==== DATA LISTING

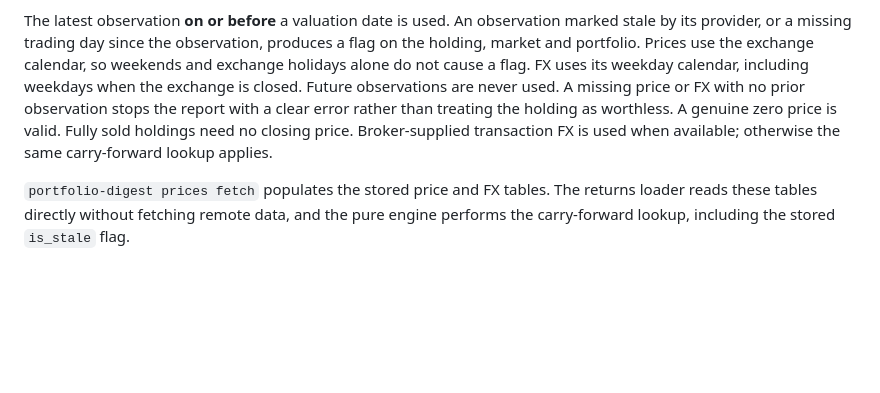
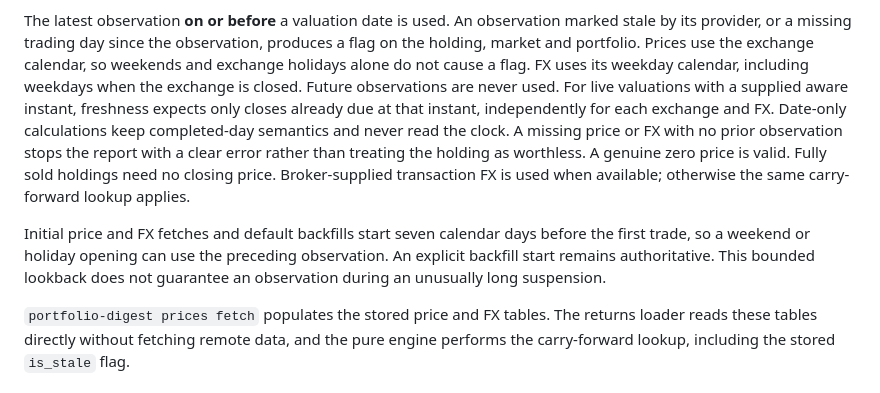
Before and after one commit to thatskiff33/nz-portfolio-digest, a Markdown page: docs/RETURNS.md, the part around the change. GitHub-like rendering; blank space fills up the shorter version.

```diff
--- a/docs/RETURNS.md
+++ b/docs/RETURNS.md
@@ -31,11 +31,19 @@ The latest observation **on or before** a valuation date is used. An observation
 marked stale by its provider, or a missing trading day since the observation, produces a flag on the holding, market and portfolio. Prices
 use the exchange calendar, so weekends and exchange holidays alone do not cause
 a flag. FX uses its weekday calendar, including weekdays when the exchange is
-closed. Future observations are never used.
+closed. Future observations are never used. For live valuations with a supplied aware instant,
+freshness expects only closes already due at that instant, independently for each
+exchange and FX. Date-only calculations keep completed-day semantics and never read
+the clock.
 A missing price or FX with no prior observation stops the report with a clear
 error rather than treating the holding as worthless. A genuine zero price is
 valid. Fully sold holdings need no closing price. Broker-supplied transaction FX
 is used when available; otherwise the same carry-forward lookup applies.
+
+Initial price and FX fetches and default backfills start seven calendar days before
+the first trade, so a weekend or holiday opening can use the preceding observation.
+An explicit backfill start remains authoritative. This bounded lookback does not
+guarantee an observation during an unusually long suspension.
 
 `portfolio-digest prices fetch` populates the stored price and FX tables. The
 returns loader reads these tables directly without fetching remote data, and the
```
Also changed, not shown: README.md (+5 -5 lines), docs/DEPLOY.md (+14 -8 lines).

========

■ DIRECTIONS FOR THIS TASK
Each line of the data that has the string "missing" should be returned.

■ RESPONSE BOX
 marked stale by its provider, or a missing trading day since the observation, produces a flag on the holding, market and portfolio. Prices
 A missing price or FX with no prior observation stops the report with a clear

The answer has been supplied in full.